2. For variables, structs, array, etc. initialized inside a function, they are not automatically initialized unless they are declared static Static variables are initialized with zero values. Non-static variables can be initialized when they are declared by giving an initializer list (a comma-separated list of values enclosed in {} braces). If you give an initializer list and if the number of items in the initializer list is smaller than the number of elements in an array, the remaining elements of the array are initialized with zero values. If you do not give an initializer list for non-static variables, the contents are undefined. (Can be anything the compiler/linker/loader wants to put there, or even could be whatever was in that memory location from some previous use. Undefined is undefined.)

Regards,

Dave

Thanks Dave. The reason that I posted this is to get some comments before I put this part in a project that I have 1,600 lines of code already. Just making sure I'm not doing anything stupid. If this doesn't allocate the space then I would be accessing that will be allocated to other variables and mess up the SRAM.

liudr,

I haven't checked this with a compiler, but I think that since you didn't typedef the union, your struct would have to be like this:

typedef struct {
  union four_bytes time;
  union four_bytes value;
} entry;

Other than that, everything looks good to me.

Regards,

-Mike

@Mike Murdock

I haven't checked this with a compiler

Well, I have. There is nothing wrong with liudr's code. See Footnote.

The sketch gets turned into a C++ file. Unlike C, in C++ a union specification defines a type without requiring the typedef. I mean, your syntax is not incorrect, but I don't see where it adds value.

Regards,

Dave

Footnote: The original works just fine.

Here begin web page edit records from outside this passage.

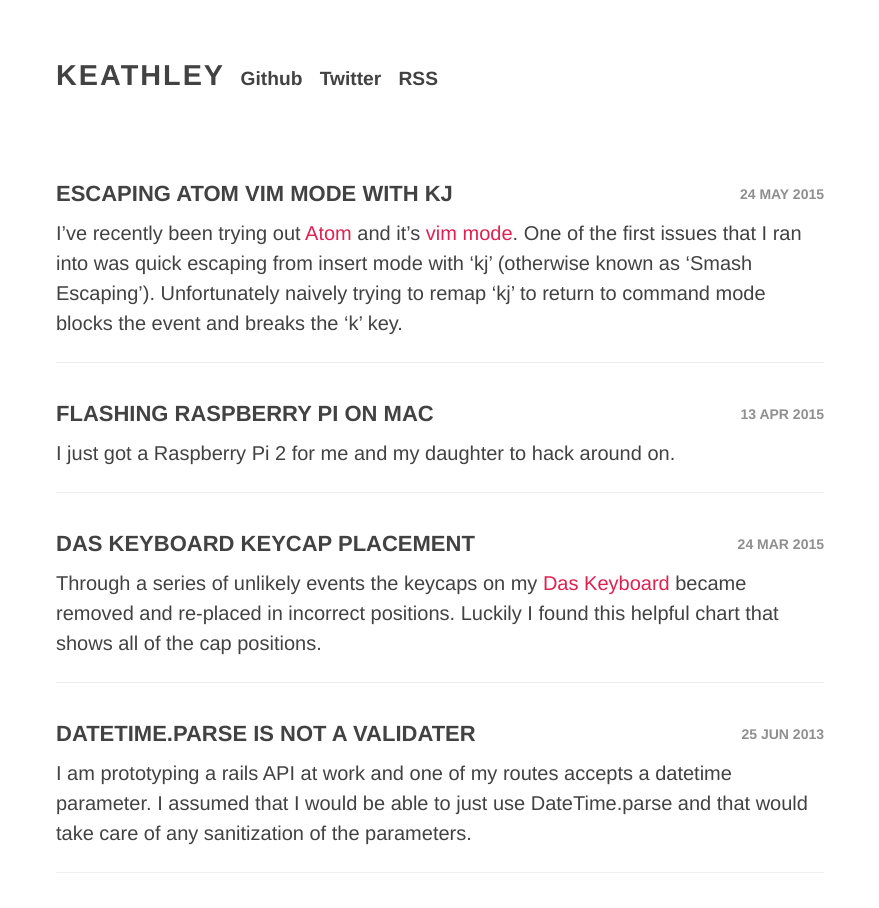
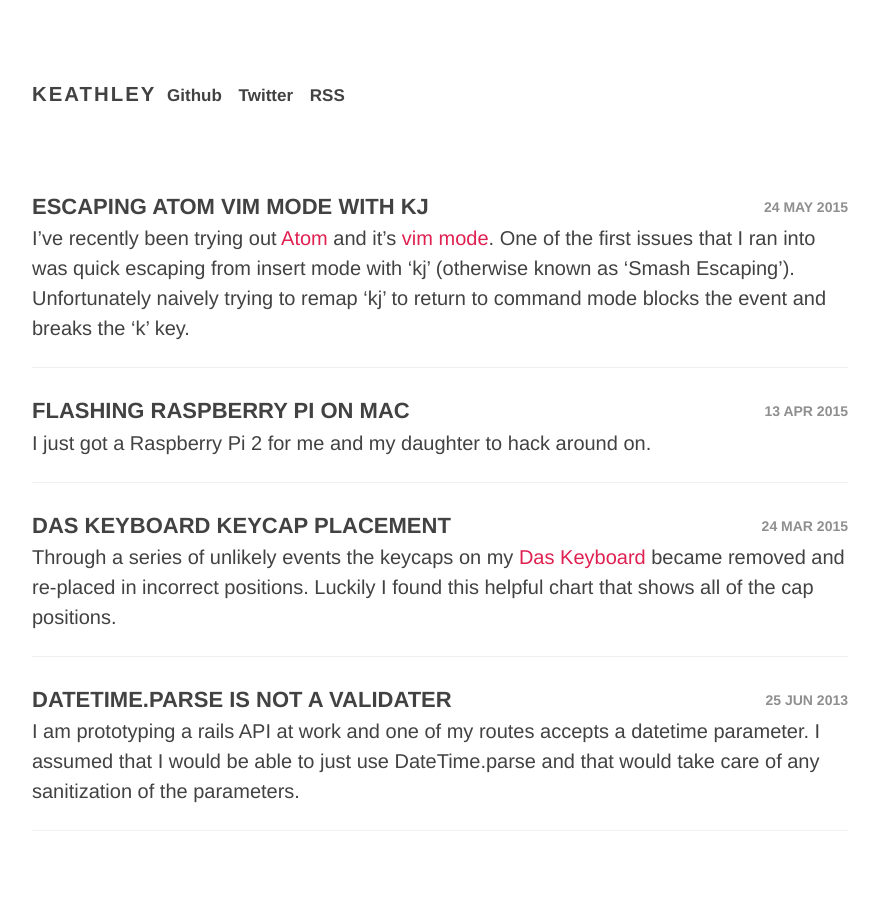
Before and after one commit to wojtekmach/keathley.github.io, a Jekyll site: the page built from index.html, in a window 1280 px wide. Shown: the whole page, without its empty margins (200-1079 px from the left). Built offline with Jekyll 4.4.1, drawn with Linux system fonts in a browser that asks for light colours; nearby versions of some CDN libraries.

Commit message:
Clean up responsive typography

```diff
--- a/_layouts/default.html
+++ b/_layouts/default.html
@@ -28,13 +28,21 @@
 <body>
   <div class="container">
     <header class="header">
+      <h3>
         <a href="/" class="site-header">
           Keathley
         </a>
+      </h3>
       <nav>
+        <h4>
           <a href="https://github.com/keathley">Github</a>
+        </h4>
+        <h4>
           <a href="https://twitter.com/chriskeathley">Twitter</a>
+        </h4>
+        <h4>
           <a href="http://keathley.github.io/feed.xml">RSS</a>
+        </h4>
       </nav>
     </header>
     <section class="content">
--- a/css/main.scss
+++ b/css/main.scss
@@ -2,6 +2,7 @@
 ---
 $base-color: #424242;
 $link-color: #DF2050;
+$break: 48em;
 
 *,
 *:after,
@@ -16,7 +17,8 @@
 body {
   background-color: #FFF;
   font-family: "proxima-nova", "Helvetica", "sans-serif";
-  line-height: 155%;
+	line-height: 150%;
+	font-size: 17px;
   font-weight: normal;
   color: $base-color;
   -webkit-font-smoothing: antialiased;
@@ -28,7 +30,7 @@
   min-height: 300px;
   width: 100%;
 
-	@media screen and (min-width: 500px) {
+	@media screen and (min-width: $break) {
 	  padding-top: 55px;
 	  padding-left: 1em;
 	  padding-right: 1em;
@@ -36,33 +38,36 @@
 }
 
 h1 {
-  font-size: 36px;
-  line-height: 40px;
+  font-size: 2em;
+  line-height: 110%;
 	margin-bottom: .5rem;
 }
 
 h2 {
-  font-size: 30px;
-  line-height: 40px;
+  font-size: 1.7em;
+  line-height: 110%;
 	margin-bottom: .5rem;
 }
 
 h3 {
-  font-size: 24px;
-  line-height: 40px;
+	font-size: 1.2em;
+  line-height: 110%;
 	margin-bottom: .5rem;
 }
 
 h4 {
-  font-size: 18px;
-  line-height: 20px;
+	font-size: 1em;
+  line-height: 110%;
 	margin-bottom: .5rem;
 }
 
 p {
-  font-size: 20px;
-	line-height: 150%;
 	margin: 0 0 1rem;
+
+	@media screen and (min-width: $break) {
+	  font-size: 20px;
+		line-height: 150%;
+	}
 }
 
 p + h1,
@@ -90,7 +95,7 @@
   font-family: "Menlo",Inconsolata,"Fira Mono","Source Code Pro",monospace;
 }
 
-p code {
+p > code {
   color: $link-color;
   padding: 0.2em;
   background: #f2f2f2;
@@ -99,27 +104,23 @@
 }
 
 header {
-  margin-bottom: 50px;
-  font-weight: 600;
+	@media screen and (min-width: $break) {
+		margin-bottom: 50px;
+	}
 
   .site-header {
     letter-spacing: 2px;
     text-transform: uppercase;
-    font-size: 1.8em;
 		margin: 0;
-
-    a {
-      color: $base-color;
-    }
   }
 
+	h3,
+	h4 {
+		display: inline-block;
+	}
+
   nav {
-    display: inline-block;
-    font-size: 1.2em;
-
-		a:hover:after {
-			color: black;
-		}
+		display: inline-block;
   }
 
   a {
@@ -131,6 +132,7 @@
 
 .posts {
   padding-left: 0px;
+	margin: 0;
 
   li {
     list-style-type: none;
@@ -161,7 +163,7 @@
 				float: right;
 				color: lighten($base-color, 30);
 
-				@media screen and (max-width: 900px) {
+				@media screen and (max-width: $break) {
 					display: none;
 				}
 			}
```
Lines whose indentation alone changed are shown as unchanged.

However, since it is C++, I would probably use the following for the struct definition instead of the somewhat less elegant typedef:

union four_bytes
{
    long  lval;
    float fval;
    int   ival;
    byte  bval;
};

struct entry
{
    four_bytes time;
    four_bytes value;
};

entry all_entries[10];

And, yes, I have tested it.

Dave,

Thanks for the info. I did not realize that C++ treated struct and union definitions as typedefs.

Regards,

-Mike

Thank you Dave and Mike. My code seems stable at least after some testing now. I'll keep testing it. Almost 1,700 lines of code not. Reaching my personal limit of 2,000.